Supplied records
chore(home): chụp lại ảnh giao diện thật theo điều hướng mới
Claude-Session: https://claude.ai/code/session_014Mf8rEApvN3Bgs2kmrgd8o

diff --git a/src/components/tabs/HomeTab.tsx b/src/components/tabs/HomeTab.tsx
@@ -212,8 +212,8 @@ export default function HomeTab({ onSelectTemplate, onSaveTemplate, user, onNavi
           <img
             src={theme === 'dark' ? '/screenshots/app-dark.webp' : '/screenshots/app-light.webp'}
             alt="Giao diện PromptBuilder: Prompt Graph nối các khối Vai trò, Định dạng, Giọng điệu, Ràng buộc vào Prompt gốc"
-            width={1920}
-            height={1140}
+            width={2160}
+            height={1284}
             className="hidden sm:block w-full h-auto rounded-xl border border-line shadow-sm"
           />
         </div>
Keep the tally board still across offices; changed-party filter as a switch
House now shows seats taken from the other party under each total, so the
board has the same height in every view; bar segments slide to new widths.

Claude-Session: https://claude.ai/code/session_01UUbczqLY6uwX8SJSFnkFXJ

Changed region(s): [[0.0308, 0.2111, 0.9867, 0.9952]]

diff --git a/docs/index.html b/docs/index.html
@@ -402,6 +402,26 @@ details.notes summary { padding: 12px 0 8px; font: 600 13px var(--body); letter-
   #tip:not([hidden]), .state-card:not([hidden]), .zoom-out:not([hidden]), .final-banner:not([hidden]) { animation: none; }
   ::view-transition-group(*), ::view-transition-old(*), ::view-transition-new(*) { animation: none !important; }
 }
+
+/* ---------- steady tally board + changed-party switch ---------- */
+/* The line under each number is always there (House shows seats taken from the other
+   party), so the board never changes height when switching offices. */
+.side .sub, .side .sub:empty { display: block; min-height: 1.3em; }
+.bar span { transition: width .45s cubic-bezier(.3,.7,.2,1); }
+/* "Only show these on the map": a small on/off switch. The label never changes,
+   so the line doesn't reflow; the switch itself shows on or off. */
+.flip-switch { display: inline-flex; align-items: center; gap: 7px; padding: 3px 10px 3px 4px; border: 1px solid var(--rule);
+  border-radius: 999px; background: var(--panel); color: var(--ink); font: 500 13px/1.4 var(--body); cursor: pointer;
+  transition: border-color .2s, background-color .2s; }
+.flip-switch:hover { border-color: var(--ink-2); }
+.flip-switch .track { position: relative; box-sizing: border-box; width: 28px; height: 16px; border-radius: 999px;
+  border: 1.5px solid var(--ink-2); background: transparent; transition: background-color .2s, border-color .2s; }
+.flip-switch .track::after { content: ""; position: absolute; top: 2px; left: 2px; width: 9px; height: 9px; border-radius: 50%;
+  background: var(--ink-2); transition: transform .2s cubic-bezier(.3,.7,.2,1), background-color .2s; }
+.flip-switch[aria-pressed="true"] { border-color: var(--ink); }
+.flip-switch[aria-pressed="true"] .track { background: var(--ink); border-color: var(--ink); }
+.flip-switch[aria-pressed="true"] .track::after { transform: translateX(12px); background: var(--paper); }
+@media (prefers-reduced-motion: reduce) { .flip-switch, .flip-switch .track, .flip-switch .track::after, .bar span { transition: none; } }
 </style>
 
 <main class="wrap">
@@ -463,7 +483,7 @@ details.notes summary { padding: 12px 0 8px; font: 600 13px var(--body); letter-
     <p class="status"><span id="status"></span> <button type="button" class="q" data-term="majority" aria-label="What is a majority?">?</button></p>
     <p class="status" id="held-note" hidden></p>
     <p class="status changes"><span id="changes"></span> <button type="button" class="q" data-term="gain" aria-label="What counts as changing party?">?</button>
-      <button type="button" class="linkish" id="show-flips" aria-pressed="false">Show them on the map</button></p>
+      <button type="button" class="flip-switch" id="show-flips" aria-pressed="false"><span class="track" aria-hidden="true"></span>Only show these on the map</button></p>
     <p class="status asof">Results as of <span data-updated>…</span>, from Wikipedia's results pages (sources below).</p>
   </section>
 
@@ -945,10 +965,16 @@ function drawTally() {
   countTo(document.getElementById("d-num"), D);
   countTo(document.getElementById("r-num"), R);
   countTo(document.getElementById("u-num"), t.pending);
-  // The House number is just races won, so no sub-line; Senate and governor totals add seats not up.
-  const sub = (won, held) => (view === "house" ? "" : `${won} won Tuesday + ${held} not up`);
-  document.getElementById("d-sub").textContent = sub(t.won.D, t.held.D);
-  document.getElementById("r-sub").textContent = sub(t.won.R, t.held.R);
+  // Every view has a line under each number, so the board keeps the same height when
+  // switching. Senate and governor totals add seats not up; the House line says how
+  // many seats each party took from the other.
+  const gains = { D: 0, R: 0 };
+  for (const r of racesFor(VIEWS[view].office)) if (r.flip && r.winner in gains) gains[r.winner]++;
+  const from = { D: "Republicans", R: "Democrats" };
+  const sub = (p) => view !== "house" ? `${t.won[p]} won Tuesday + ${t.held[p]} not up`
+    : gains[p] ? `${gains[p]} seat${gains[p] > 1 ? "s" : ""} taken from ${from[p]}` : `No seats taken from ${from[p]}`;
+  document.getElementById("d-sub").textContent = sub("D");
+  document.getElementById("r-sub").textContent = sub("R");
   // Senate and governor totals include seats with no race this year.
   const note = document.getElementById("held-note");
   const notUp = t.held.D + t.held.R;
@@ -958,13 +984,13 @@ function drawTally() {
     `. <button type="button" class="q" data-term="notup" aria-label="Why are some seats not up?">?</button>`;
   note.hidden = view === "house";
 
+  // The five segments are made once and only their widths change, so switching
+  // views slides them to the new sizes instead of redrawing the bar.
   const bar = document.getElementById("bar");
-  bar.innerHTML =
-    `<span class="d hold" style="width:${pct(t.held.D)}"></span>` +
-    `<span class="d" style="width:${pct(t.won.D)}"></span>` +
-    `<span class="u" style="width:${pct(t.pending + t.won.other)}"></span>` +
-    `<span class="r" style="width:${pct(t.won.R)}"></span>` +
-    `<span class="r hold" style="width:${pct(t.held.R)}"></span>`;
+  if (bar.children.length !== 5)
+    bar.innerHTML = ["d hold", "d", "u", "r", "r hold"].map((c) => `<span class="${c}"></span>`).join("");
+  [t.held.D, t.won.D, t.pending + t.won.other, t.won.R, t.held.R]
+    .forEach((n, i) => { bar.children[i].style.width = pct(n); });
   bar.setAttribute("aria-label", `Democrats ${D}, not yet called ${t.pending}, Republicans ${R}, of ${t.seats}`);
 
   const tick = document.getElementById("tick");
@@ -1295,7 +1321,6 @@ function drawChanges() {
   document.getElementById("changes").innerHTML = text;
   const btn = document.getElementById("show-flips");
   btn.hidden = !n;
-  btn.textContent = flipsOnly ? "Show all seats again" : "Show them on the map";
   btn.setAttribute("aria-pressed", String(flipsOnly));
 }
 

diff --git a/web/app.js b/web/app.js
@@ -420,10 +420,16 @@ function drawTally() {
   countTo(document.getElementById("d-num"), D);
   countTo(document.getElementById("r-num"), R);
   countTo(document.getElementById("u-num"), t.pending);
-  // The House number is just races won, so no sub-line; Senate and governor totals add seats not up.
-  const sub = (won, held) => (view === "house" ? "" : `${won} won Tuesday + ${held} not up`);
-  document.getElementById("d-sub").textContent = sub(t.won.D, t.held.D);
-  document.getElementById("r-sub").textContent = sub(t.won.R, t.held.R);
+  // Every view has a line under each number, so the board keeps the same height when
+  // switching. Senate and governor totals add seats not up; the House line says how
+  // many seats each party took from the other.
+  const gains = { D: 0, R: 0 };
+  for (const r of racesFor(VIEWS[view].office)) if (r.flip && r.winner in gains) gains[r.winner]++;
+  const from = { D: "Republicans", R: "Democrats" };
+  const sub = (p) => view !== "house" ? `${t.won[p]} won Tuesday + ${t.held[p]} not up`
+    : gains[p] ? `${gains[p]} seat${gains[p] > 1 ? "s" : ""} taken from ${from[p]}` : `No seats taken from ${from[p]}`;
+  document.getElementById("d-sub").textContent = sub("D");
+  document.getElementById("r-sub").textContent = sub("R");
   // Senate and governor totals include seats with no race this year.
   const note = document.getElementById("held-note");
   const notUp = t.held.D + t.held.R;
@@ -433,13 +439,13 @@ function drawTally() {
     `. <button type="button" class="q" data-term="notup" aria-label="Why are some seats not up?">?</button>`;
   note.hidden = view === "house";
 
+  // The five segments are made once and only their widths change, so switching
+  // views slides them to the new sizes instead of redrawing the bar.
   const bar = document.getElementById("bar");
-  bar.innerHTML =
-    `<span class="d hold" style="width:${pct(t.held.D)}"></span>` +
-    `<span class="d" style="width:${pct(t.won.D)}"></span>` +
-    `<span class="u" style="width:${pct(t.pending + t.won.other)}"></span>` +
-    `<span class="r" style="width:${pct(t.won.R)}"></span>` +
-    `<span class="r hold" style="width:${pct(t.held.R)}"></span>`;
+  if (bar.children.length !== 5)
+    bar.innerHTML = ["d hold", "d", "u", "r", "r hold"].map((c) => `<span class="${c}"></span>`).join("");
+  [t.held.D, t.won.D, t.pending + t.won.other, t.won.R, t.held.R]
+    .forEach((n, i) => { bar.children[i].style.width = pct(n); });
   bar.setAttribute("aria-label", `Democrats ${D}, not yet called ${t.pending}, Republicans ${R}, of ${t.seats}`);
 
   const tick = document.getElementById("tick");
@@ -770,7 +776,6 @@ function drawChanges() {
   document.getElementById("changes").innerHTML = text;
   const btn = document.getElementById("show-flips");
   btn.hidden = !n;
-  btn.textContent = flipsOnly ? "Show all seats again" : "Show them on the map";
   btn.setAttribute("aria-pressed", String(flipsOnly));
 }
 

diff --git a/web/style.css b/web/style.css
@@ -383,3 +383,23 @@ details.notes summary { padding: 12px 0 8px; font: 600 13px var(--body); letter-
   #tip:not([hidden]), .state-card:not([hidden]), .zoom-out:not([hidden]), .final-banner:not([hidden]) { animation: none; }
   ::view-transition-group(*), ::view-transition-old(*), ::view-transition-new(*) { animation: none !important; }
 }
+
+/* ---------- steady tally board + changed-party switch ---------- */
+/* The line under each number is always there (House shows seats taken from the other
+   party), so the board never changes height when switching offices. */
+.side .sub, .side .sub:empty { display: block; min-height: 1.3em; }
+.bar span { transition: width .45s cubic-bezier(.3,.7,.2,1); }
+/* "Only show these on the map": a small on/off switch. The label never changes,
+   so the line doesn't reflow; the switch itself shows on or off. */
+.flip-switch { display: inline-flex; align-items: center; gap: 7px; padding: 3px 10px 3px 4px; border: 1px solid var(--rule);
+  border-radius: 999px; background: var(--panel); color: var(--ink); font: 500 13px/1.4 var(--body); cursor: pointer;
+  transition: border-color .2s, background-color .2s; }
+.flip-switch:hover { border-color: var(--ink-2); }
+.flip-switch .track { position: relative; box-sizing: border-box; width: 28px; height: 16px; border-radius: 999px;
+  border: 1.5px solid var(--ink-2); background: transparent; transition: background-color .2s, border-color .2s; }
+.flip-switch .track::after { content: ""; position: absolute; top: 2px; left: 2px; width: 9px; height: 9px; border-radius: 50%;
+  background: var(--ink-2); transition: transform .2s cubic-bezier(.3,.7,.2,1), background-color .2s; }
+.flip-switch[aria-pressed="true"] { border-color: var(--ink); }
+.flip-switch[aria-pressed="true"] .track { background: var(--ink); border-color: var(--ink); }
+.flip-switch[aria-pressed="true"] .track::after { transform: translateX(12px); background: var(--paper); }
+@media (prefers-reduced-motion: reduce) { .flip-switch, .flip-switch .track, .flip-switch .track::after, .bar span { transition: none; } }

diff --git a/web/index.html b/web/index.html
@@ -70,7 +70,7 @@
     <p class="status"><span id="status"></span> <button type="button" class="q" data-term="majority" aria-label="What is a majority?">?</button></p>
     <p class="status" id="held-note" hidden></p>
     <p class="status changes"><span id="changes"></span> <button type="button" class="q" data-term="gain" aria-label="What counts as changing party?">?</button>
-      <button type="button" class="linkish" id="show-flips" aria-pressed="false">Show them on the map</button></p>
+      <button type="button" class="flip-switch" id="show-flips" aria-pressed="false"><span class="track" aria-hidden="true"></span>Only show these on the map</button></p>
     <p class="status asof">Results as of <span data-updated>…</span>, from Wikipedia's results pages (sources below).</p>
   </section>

Task requirements
Give back exactly what runs from the first line of the listing above to the line that contains "diff --git a/src/components/tabs/HomeTab.tsx", keeping both end lines.

Result of the task
chore(home): chụp lại ảnh giao diện thật theo điều hướng mới
Claude-Session: https://claude.ai/code/session_014Mf8rEApvN3Bgs2kmrgd8o

diff --git a/src/components/tabs/HomeTab.tsx b/src/components/tabs/HomeTab.tsx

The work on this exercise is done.